Herbicide; it's a bad word out in the world. It is generally frowned upon to use herbicides in gardening or farming by the general public. But . . . when you are trying your best to get control of an out of control situation, sometimes, herbicides are the answer.

Brenda and I have not used herbicides, yet on or tree farm, but we are giving it some serious consideration.  We don't want to make it a part of our long term management of the forest, but we believe it has it's place in the short term to help us get our Yaupon under control.

In my search for answers, I came across a May of 2004 Master of Science Thesis titled "Managing Invasive Yaupon Holly in the Texas Post Oak Savannah" by Stephanie Dupree.  Here's a link to her thesis.  It's a PDF download.

https://ttu-ir.tdl.org/ttu-ir/bitstream/handle/2346/17093/31295019526226.pdf;sequence=1

Who knows, soon you may see us fighting the fight with a pack pack sprayer. Triclopyr might be the answer.

Friday, March 16, 2018

Native Invasive - Yaupon Holly

Because of inattention and the interruption of the fire cycle, the understory of our woods have become overgrown with brush; mostly Yaupon Holly.
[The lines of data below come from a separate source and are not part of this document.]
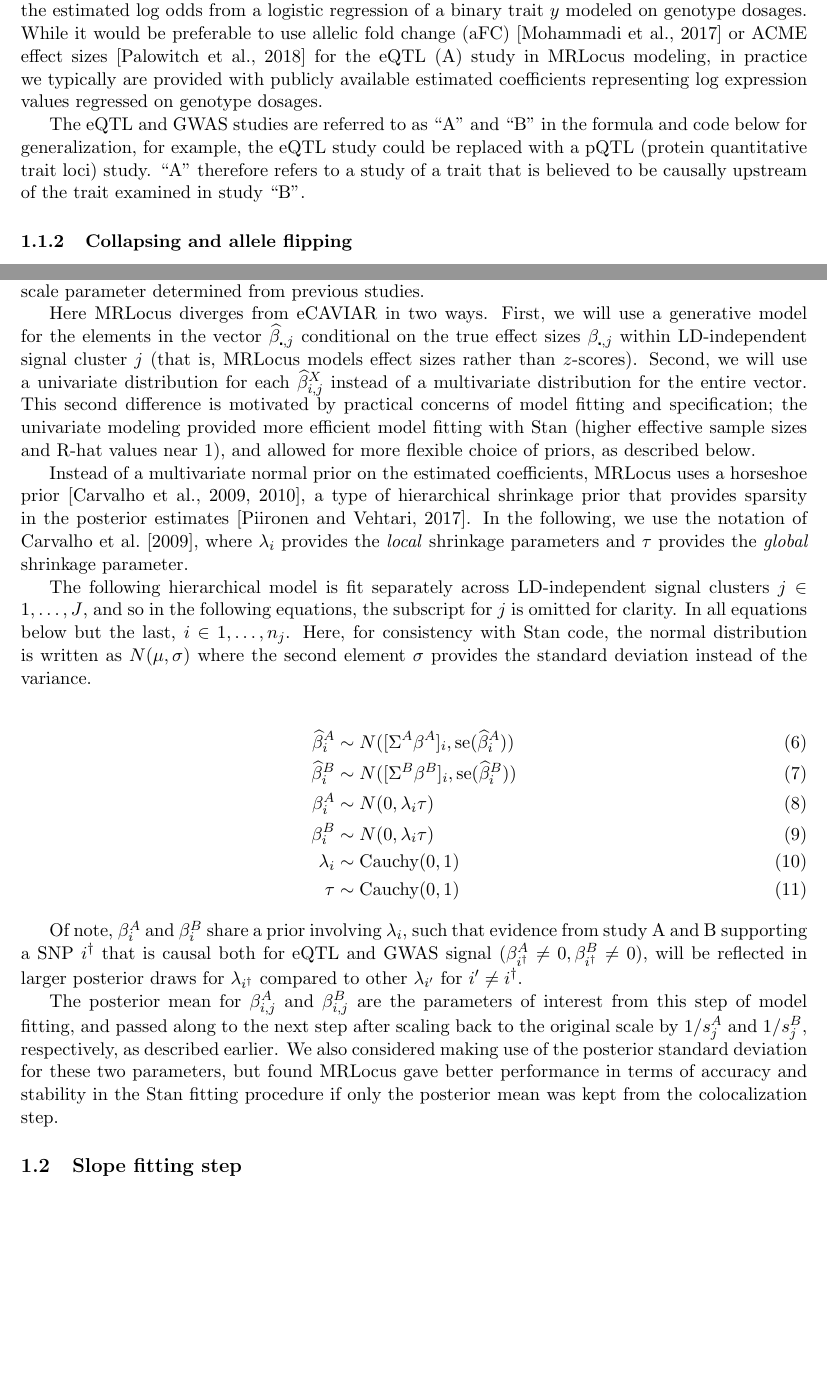
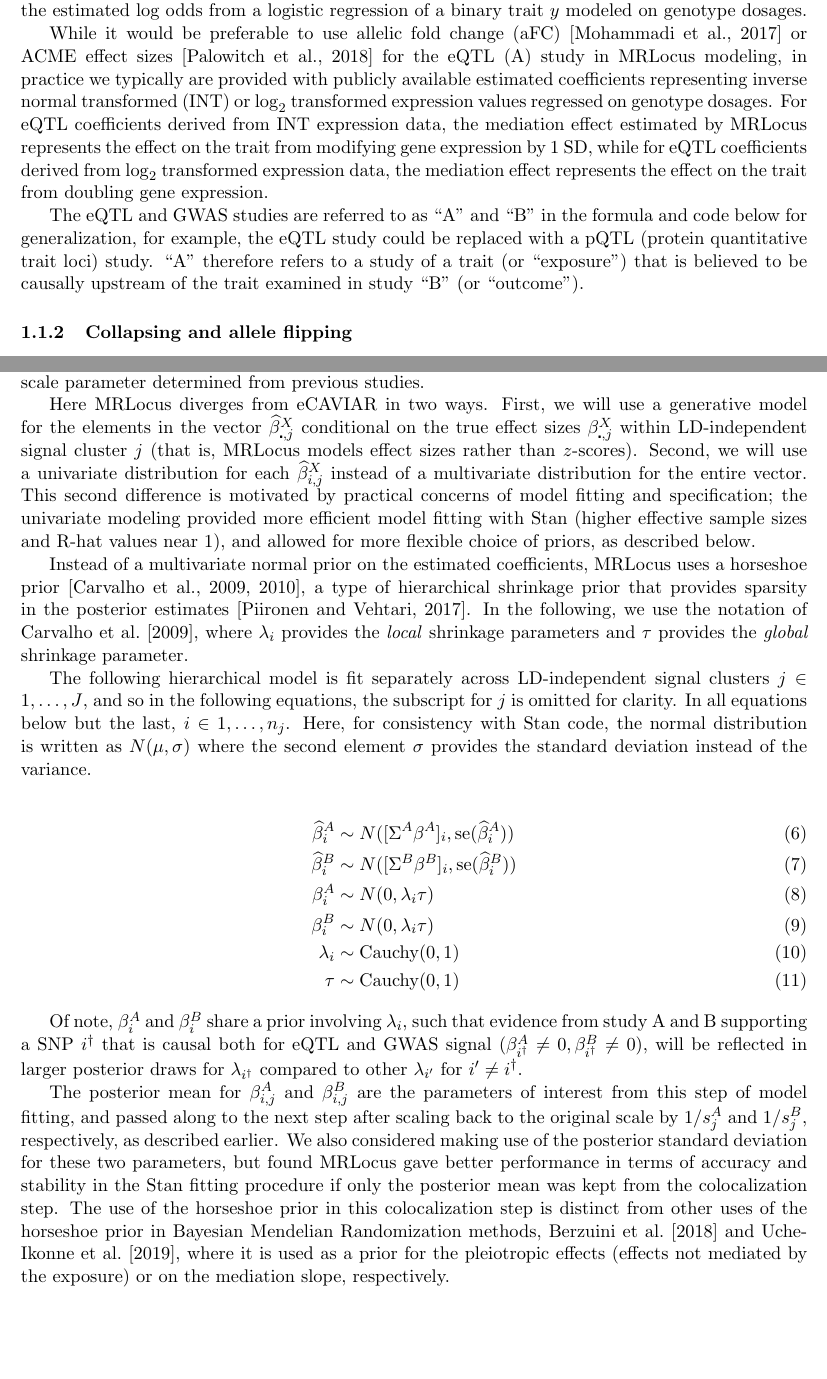
Before and after one commit to mikelove/mrlocusPaper, a LaTeX document (methods/main.tex): two parts of pages 1 and 3 of 7 before the commit and two parts of pages 1 and 3 of 8 after it, joined at a grey line, cut so that both start at the same text, the shorter picture padded with empty space. Compiled offline with pdfLaTeX.

Commit message:
add refs to supp methods

```diff
--- a/methods/main.tex
+++ b/methods/main.tex
@@ -38,18 +38,26 @@ The estimated coefficients $\widehat{\beta}^X_{i,j}$ for
 $X \in \{A,B\}$ refer to either the estimated coefficients from a
 linear model of a continuous trait $y$ on genotype dosages
 $\{0,1,2\}$, or the estimated log odds from a logistic regression of a
-binary trait $y$ modeled on genotype dosages. While it would be
-preferable to use allelic fold change (aFC) \citep{aFC} or ACME effect sizes
-\citep{ACME} for the eQTL (A) study in MRLocus modeling, in practice
-we typically are provided with publicly available estimated
-coefficients representing log expression values regressed on genotype
-dosages.
+binary trait $y$ modeled on genotype dosages.
+
+While it would be preferable to use allelic fold change (aFC)
+\citep{aFC} or ACME effect sizes \citep{ACME} for the eQTL (A) study
+in MRLocus modeling, in practice we typically are provided with
+publicly available estimated coefficients representing inverse normal
+transformed (INT) or $\log_2$ transformed expression values regressed
+on genotype dosages. For eQTL coefficients derived from INT expression
+data, the mediation effect estimated by MRLocus represents the effect
+on the trait from modifying gene expression by 1 SD, while for eQTL
+coefficients derived from $\log_2$ transformed expression data, the
+mediation effect represents the effect on the trait from doubling gene
+expression.
 
 The eQTL and GWAS studies are referred to as ``A'' and ``B'' in the
 formula and code below for generalization, for example, the eQTL study
 could be replaced with a pQTL (protein quantitative trait loci)
-study. ``A'' therefore refers to a study of a trait that is believed
-to be causally upstream of the trait examined in study ``B''.
+study. ``A'' therefore refers to a study of a trait (or ``exposure'')
+that is believed to be causally upstream of the trait examined in
+study ``B'' (or ``outcome'').
 
 \subsubsection{Collapsing and allele flipping}
 
@@ -138,8 +149,8 @@ scale parameter determined from previous studies.
 
 Here MRLocus diverges from eCAVIAR in two ways. First, we will use a
 generative model for the elements in the vector
-$\widehat{\beta}_{\centerdot,j}$ conditional on the true effect sizes
-$\beta_{\centerdot,j}$ within LD-independent signal cluster
+$\widehat{\beta}^X_{\centerdot,j}$ conditional on the true effect sizes
+$\beta^X_{\centerdot,j}$ within LD-independent signal cluster
 $j$ (that is, MRLocus models effect sizes rather than $z$-scores).
 Second, we will use a univariate distribution for each
 $\widehat{\beta}^X_{i,j}$ instead of a multivariate distribution for
@@ -189,6 +200,12 @@ We also considered making use of the posterior standard deviation
 for these two parameters, but found MRLocus gave better performance in
 terms of accuracy and stability in the Stan fitting procedure if only
 the posterior mean was kept from the colocalization step.
+The use of the horseshoe prior in this colocalization step
+is distinct from other uses of the horseshoe prior in Bayesian
+Mendelian Randomization methods, \citet{Berzuini2018} and
+\citet{Uche2019}, where it is used as a prior for the
+pleiotropic effects (effects not mediated by the exposure) or on the
+mediation slope, respectively.
 
 \subsection{Slope fitting step} \label{sec:slope}
 
```
Also changed, not shown: methods/main.bib (+38 -8 lines), methods/main.tex (3 more changed lines).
It is so thick it is classified as a "native" invasive species.  Yaupon Holly is native to East Texas, but at this level, it's acting just like an exotic invasive.

Yaupon Holly is a shade tolerant plant. It can thrive in shade or sun.  Pine trees on the other hand are shade intolerant. They need lots of sun to reproduce.  The shading of our forest floor from the overgrowth of Yaupon Holly has interrupted our pine trees reproductive cycle.  It has also shaded out the natural grasses and forbs that increase the nutrition of the soil.

The Yaupon Holly has got to go.

Brenda and I have been working most weekends on eradicating the Yaupon. I love the definition of eradicating; "To tear up by the roots."  That's what we've been doing. Pulling the Yaupon up by the roots. Here's a picture of some of the Yaupon roots we've pulled up.  This is just one pile.


Pulling is hard and slow work, but it's the best way we can think of right now. Cutting would be easier and quicker, but the Yaupon would come back and it would come back quickly.  So, pulling it up by the roots is what we do.

 Brenda and I have been working in what we call the "cabin site" for most of 2018. As you can see, we've opened up quite a bit of space.  There's a lot more cleared off to the left of this picture. In the background you can see the wall of Yaupon that still needs to be removed.

Below is a picture of where we've started to cut our new wood's road that I talked about in a previous post.

I wish we didn't have to cut a new road, but we do, so that's what we do.  We work a little bit in each area; a day working the cabin site; the next day working the new road. Slowly, but surely it's getting done.

One of the things you'll notice in the picture to the right is that there are no pine tree seedlings. None.  Below is a picture of what happens when you open up a space and let the light in. Lots and lots of pine tree regeneration.



Wednesday, March 14, 2018

A week in the woods

Thankfully, the weather cleared up and it was a beautiful week for working in our woods.  Brenda and I spent Monday (3/12) to Friday (3/16) at Turkey Creek Timber. We got a lot done, but there is a whole lot that we still need to do.

We've decided to abandon our worst wood's road. It's that main road that takes us across Turkey Creek and to the "other side".  Unfortunately, the erosion is just too extensive.  It will take a huge amount of work to "fix" the trail and quite a bit of money.

 We've decided to cut a new road that is parallel to the abandoned road. We will pile up the slash from the new road onto the abandoned road to help stop and hopefully reverse the erosion.

You can see from the image to the left that some brush that was left on the road a while back has help to catch and retain dirt that eroded from a water bar that I built. We're hoping to help that process.

We put logs into the deep erosion cuts and piled up branches on top. We also chipped up a lot of the branches and the wood chips were added on top of the logs.

What we want to happen is for the piled up branches to catch the leaves  and to help create a dam that will slow up and even pond the runoff water. This will help let the eroded soil from further up the trail to settle out and fill in the deep cuts that have formed in the road.